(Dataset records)

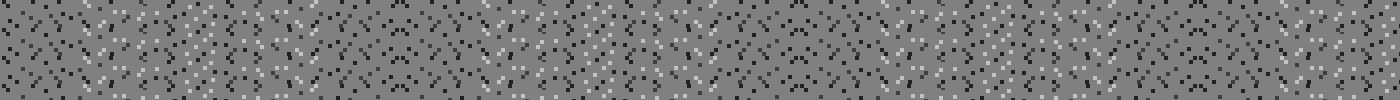
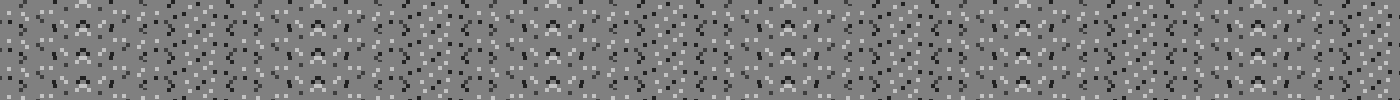
Sorry nick

Changed region(s): [[0.215, 0.0, 1.0, 1.0], [0.0, 0.0, 0.0614, 1.0], [0.215, 0.63, 0.2457, 0.66]]

diff --git a/sketch.js b/sketch.js
@@ -5,7 +5,7 @@ var GroundImg, BgImg, PlayerImg, EnemyImg, FireImg;
 
 function preload() {
 
-    GroundImg = loadImage('http://i.imgur.com/vO9az9I.png');
+    GroundImg = loadImage('http://i.imgur.com/p6L1baG.png');
     FireImg = loadImage('http://i.imgur.com/0NUZboL.png');
     PlayerImg = loadImage('http://i.imgur.com/AljRUIL.png');
 
@@ -40,10 +40,14 @@ function draw() {
   camera.position.x = PLAYER.position.x;
 
   //My poor attempt to get the ground to wrap with movement
-  if(camera.position.x > width / 4 + GROUND.position.x) {
-    GROUND.position.x += (camera.position.x) - (width / 4 + GROUND.position.x);
+  if(camera.position.x > GROUND.position.x + width / 4) {
+    GROUND.position.x += (camera.position.x) - (GROUND.position.x + width / 4);
   } else if(camera.position.x < GROUND.position.x + width / 4) {
     GROUND.position.x -= GROUND.width;
+  }
+
+  if(PLAYER.position.y < 45) {
+    PLAYER.position.y = 45;
   }
 
   //Basic left and right movement for PLAYER aka KANYE aka YEEZUS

**Requirement:** Your reply should be the entries above, repeated exactly and free of pictures.

**Result below:**
Sorry nick

Changed region(s): [[0.215, 0.0, 1.0, 1.0], [0.0, 0.0, 0.0614, 1.0], [0.215, 0.63, 0.2457, 0.66]]

diff --git a/sketch.js b/sketch.js
@@ -5,7 +5,7 @@ var GroundImg, BgImg, PlayerImg, EnemyImg, FireImg;
 
 function preload() {
 
-    GroundImg = loadImage('http://i.imgur.com/vO9az9I.png');
+    GroundImg = loadImage('http://i.imgur.com/p6L1baG.png');
     FireImg = loadImage('http://i.imgur.com/0NUZboL.png');
     PlayerImg = loadImage('http://i.imgur.com/AljRUIL.png');
 
@@ -40,10 +40,14 @@ function draw() {
   camera.position.x = PLAYER.position.x;
 
   //My poor attempt to get the ground to wrap with movement
-  if(camera.position.x > width / 4 + GROUND.position.x) {
-    GROUND.position.x += (camera.position.x) - (width / 4 + GROUND.position.x);
+  if(camera.position.x > GROUND.position.x + width / 4) {
+    GROUND.position.x += (camera.position.x) - (GROUND.position.x + width / 4);
   } else if(camera.position.x < GROUND.position.x + width / 4) {
     GROUND.position.x -= GROUND.width;
+  }
+
+  if(PLAYER.position.y < 45) {
+    PLAYER.position.y = 45;
   }
 
   //Basic left and right movement for PLAYER aka KANYE aka YEEZUS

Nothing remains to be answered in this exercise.